What is Working Capital?
Working capital, or net working capital, is one measure of an organization’s financial health. The following is the net working capital formula:
Current Assets – Current Liabilities = Net Working Capital
In this definition, current assets include items such as cash, accounts receivables, or inventory (this last item may not be relevant to all organizations, especially those who do not sell products). These are all items of value, used within 1 year of normal operations. Meanwhile, current liabilities are financial obligations your organization has which must be paid within 1 year.
The result of the formula is a measure of how liquid your organization is. If the number is relatively positive, you have better financial health than if your working capital is negative. You want your current assets to be greater than your current liabilities.
Working Capital in the Healthcare Industry
How does working capital apply to the healthcare industry?
Working capital is a part of many industries. If your organization generates cash flow, accounts receivables and payables, and other items of monetary value, then this concept is important for you.
While the concept may be similar, the specifics of current assets and liabilities can differ between organizations.
For healthcare practices, an example of an accounts receivable is the amount billed to insurance payors who have not yet paid. Insurance payments are not usually received when services are performed, but it should not take over a year to get paid. Therefore, it is a good example of a current, accounts receivable.
A medical practice, unlike sales related businesses, would probably not be dealing with inventory as a current asset.
On the other hand, an example of a current liability could be purchasing medical supplies on credit and making payment on it later. Another item under current liabilities could be wages payable, the amount that is still needed to be paid out to staff.
Why is Working Capital Important?
Working capital can show your organization’s liquidity, or how fast your assets can be converted to cash for use. It is important because this number can impact how your organization operates.
With higher working capital, your practice can enjoy certain benefits such as:
- Ability to purchase important medical supplies.
- Maintain everyday operations.
- Ability to hire staff as needed.
- Less financial burden on the organization.
- More possibilities of expanding your practice.
- Overall, more flexibility in how you operate.
In more detail, if your practice is looking to expand, you may need working capital to do so. Whether it is growing your facility, hiring more staff, or purchasing newer supplies, you will need to have enough liquid assets to cover the costs. If you have a higher working capital (more assets than liabilities), your practice may find it is easier to cover these costs.
On the other hand, if a practice has more liabilities, it may be more crucial to pay off these liabilities first. Then, your practice may not be able to expand as quickly as in the first scenario.

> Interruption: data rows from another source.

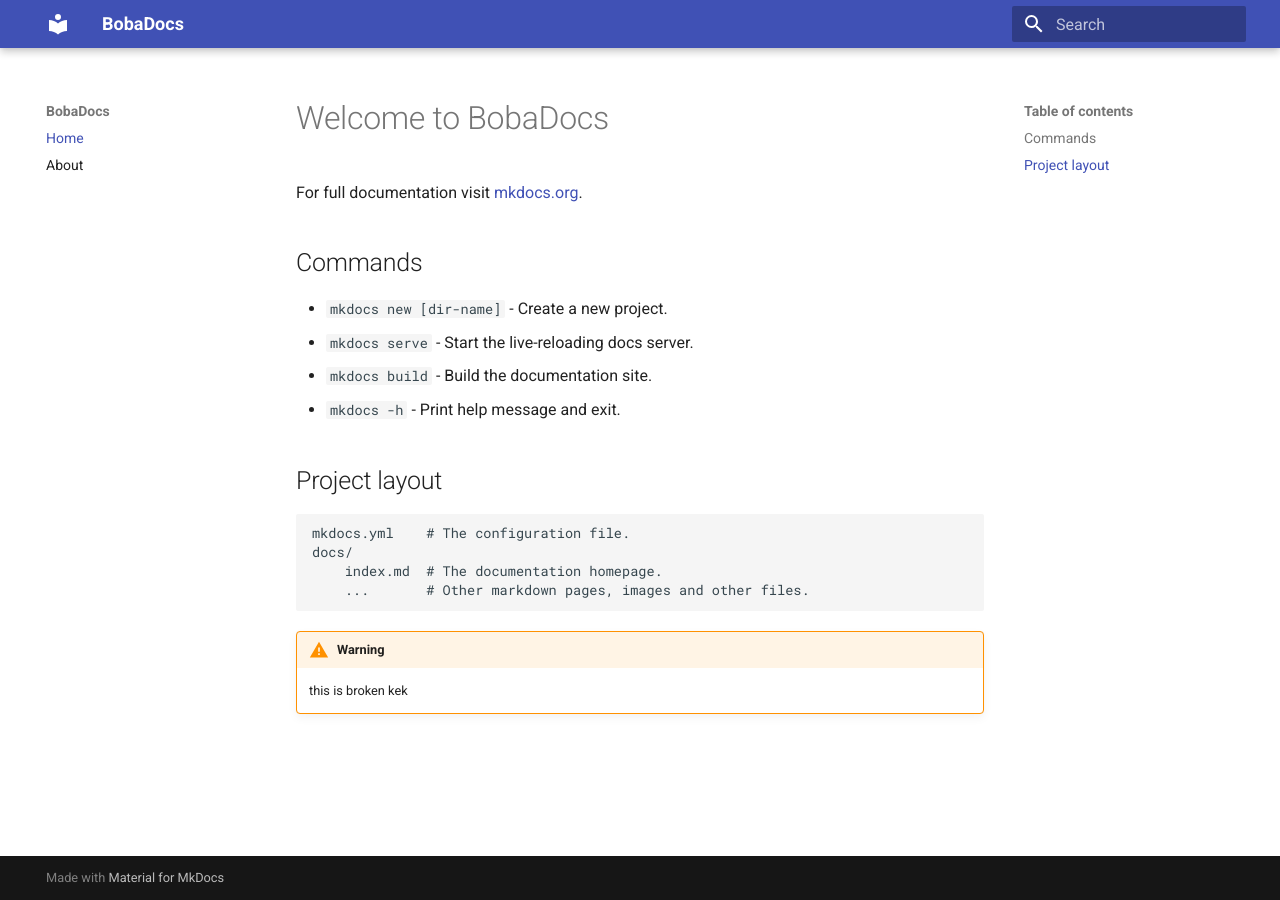
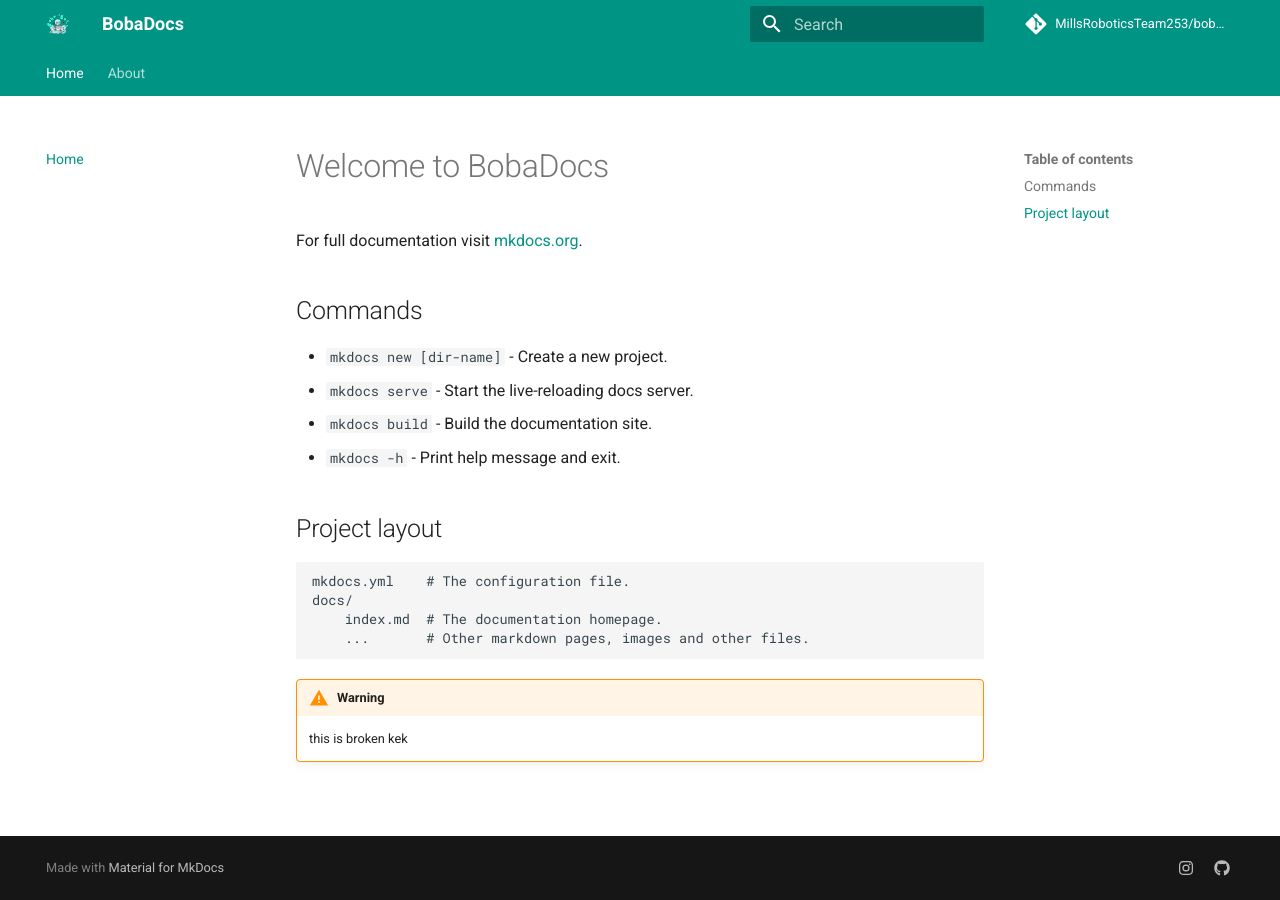
Before and after one commit to bobabots253/bobadocs, an MkDocs documentation site: the page built from docs/index.md, in a window 1280 px wide. Built offline with MkDocs 1.6.1 and Material for MkDocs 9.7.7, drawn with Linux system fonts in a browser that asks for light colours; comment, search, counter and statistics services are not loaded.

Commit message:
Add logo, favicon, and updated config file

```diff
--- a/mkdocs.yml
+++ b/mkdocs.yml
@@ -1,8 +1,51 @@
 site_name: BobaDocs
+
 nav:
   - Home: index.md
   - About: about.md
+
 theme:
   name: material
+  palette:
+    primary: teal
+    accent: cyan
+  feature:
+    tabs: true
+  logo: img/logo.png
+  favicon: img/logo.png
+
 markdown_extensions:
   - admonition
+  - footnotes
+  - toc:
+      permalink: true
+  - pymdownx.arithmatex
+  - pymdownx.betterem:
+      smart_enable: all
+  - pymdownx.caret
+  - pymdownx.critic
+  - pymdownx.details
+  - pymdownx.emoji:
+      emoji_generator: !!python/name:pymdownx.emoji.to_svg
+  - pymdownx.inlinehilite
+  - pymdownx.magiclink
+  - pymdownx.mark
+  - pymdownx.smartsymbols
+  - pymdownx.superfences
+  - pymdownx.tasklist:
+      custom_checkbox: true
+  - pymdownx.tilde
+  - codehilite
+
+
+
+repo_name: "MillsRoboticsTeam253/bobadocs"
+repo_url: "https://github.com/MillsRoboticsTeam253/bobadocs"
+
+extra:
+  manifest: 'manifest.webmanifest'
+  social:
+    - type: 'instagram'
+      link: 'https://www.instagram.com/bobabots253/?hl=en'
+    - type: 'github'
+      link: 'https://github.com/MillsRoboticsTeam253/bobadocs'
```
Also changed, not shown: docs/img/logo.png (added).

Monitor your practice’s working capital periodically and see if it is sufficient for what you want your practice to accomplish. If you need help overcoming any challenges, contact us for more support!
Improving Your Working Capital With Americare Network
Americare Network not only delivers customized billing services for practitioners, but we also help with practice transformation consulting, medical financing, and facility & practitioner credentialing to support your practice. Our experts have knowledge on a spectrum of different practice types from clinics to hospital-based physicians to virtual practices. Let us know how we can help you!